The company’s last dividend increase was in when the Board of Directors approved a 5.60% increase to 57 cents/share. Johnson & Johnson's major competitors include Abbott Laboratories (NYSE:ABT), Bristol Myers Squibb (NYSE:BMY) and Novartis (NYSE:NVS).
Over the past decade this dividend growth stock has delivered an annualized total return of 3.50% to its shareholders.
The company has managed to deliver an 11.20% annual increase in EPS since 2001. Analysts expect Johnson & Johnson to earn $4.97 per share in 2011 and $5.23 per share in 2012. In comparison Johnson & Johnson earned $4.78 /share in 2010. The company has managed to consistently repurchase 1.40% of its outstanding shares on average in each year over the past decade.

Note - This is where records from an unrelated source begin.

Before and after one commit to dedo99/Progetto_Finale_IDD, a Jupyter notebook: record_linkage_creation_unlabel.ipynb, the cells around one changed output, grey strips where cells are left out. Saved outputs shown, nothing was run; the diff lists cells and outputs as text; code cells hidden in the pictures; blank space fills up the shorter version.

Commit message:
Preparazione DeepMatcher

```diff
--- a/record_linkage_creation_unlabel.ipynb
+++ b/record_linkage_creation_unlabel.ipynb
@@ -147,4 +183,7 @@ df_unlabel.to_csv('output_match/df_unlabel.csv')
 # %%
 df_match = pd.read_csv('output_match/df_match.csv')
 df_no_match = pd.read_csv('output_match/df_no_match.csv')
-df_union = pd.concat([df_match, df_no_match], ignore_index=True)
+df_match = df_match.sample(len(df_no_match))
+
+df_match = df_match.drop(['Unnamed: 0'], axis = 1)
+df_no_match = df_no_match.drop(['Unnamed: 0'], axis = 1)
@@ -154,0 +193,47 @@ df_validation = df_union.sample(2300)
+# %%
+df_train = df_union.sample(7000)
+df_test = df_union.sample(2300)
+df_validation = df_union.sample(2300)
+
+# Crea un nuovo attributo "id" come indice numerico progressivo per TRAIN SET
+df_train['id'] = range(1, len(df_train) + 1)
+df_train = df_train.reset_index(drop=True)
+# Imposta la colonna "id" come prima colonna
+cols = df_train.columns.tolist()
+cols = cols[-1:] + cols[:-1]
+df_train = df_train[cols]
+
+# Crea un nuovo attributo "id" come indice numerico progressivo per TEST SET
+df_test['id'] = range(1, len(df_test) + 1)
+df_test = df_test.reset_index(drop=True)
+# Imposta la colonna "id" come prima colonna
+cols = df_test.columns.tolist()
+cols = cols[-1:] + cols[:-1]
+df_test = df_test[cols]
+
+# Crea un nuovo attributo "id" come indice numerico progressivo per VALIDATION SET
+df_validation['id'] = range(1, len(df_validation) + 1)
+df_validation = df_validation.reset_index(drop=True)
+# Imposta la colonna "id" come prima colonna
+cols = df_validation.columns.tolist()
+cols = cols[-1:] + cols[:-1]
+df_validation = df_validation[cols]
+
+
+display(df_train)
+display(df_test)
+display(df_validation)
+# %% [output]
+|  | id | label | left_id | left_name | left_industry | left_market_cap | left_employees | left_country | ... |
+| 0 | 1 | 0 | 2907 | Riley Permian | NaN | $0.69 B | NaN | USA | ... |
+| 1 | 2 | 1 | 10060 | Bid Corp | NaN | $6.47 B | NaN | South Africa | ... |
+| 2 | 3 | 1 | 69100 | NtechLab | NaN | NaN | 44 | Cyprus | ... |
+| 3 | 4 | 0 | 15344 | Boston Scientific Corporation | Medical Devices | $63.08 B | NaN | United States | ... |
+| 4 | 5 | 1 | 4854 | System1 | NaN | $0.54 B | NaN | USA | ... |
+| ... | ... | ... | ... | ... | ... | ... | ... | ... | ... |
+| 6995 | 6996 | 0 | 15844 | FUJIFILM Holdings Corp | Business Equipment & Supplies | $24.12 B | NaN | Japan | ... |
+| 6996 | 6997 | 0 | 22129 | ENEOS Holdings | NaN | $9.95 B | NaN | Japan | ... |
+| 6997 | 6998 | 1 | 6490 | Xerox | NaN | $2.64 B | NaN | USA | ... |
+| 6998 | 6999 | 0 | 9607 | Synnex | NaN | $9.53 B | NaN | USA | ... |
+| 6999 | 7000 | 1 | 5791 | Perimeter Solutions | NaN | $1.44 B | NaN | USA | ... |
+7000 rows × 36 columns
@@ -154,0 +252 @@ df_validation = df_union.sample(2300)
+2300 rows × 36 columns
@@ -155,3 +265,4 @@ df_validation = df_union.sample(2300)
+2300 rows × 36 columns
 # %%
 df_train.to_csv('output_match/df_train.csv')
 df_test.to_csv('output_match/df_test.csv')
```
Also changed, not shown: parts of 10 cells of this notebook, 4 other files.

Johnson & Johnson has a diversified product line across medical devices, consumer products and drugs, which should serve it well in the future. In addition ot that Johnson & Johnson is expanding into new long term opportunities such as vaccines business of Crucell NV. Emerging market growth and opportunities for cost restructurings should further help the company in squeezing out extra profits in the long run. Sales in drugs like Simponi, Stelara, Zytiga, Edurant, Incivek, Xaralto and Prezista should more than offset the generic erosion from older drugs which are losing their patent protection. The acquisition of Synthes, which is expected to be completed by the first half of 2012, is expected to generate significant synergies for Johnson & Johnson.
The company’s return on equity has remained between 25% and 30% over the past decade.
Rather than focus on absolute values for this indicator, I generally want to see at least a stable return on equity over time.
The annual dividend payment has increased by 13% per year since 2002, which is higher than to the growth in EPS.
A 13% growth in distributions translates into the dividend payment doubling every five and a half years. If we look at historical data, going as far back as 1971 we see that Johnson & Johnson has actually managed to double its dividend every five years on average.
The dividend payout ratio has increased from 38% in 2001 to 44% in 2010. A lower payout is always a plus, since it leaves room for consistent dividend growth minimizing the impact of short-term fluctuations in earnings.
Currently Johnson & Johnson is attractively valued at 14.50 times earnings, has a sustainable dividend payout and yields 3.50%. The current EPS of $4.53 used to calculate the P/E ratio is derived by adding back one time charges of $2.90 Billion ($1.05/share). I recently added to my position in the stock.
Disclosure: Long ABT and JNJ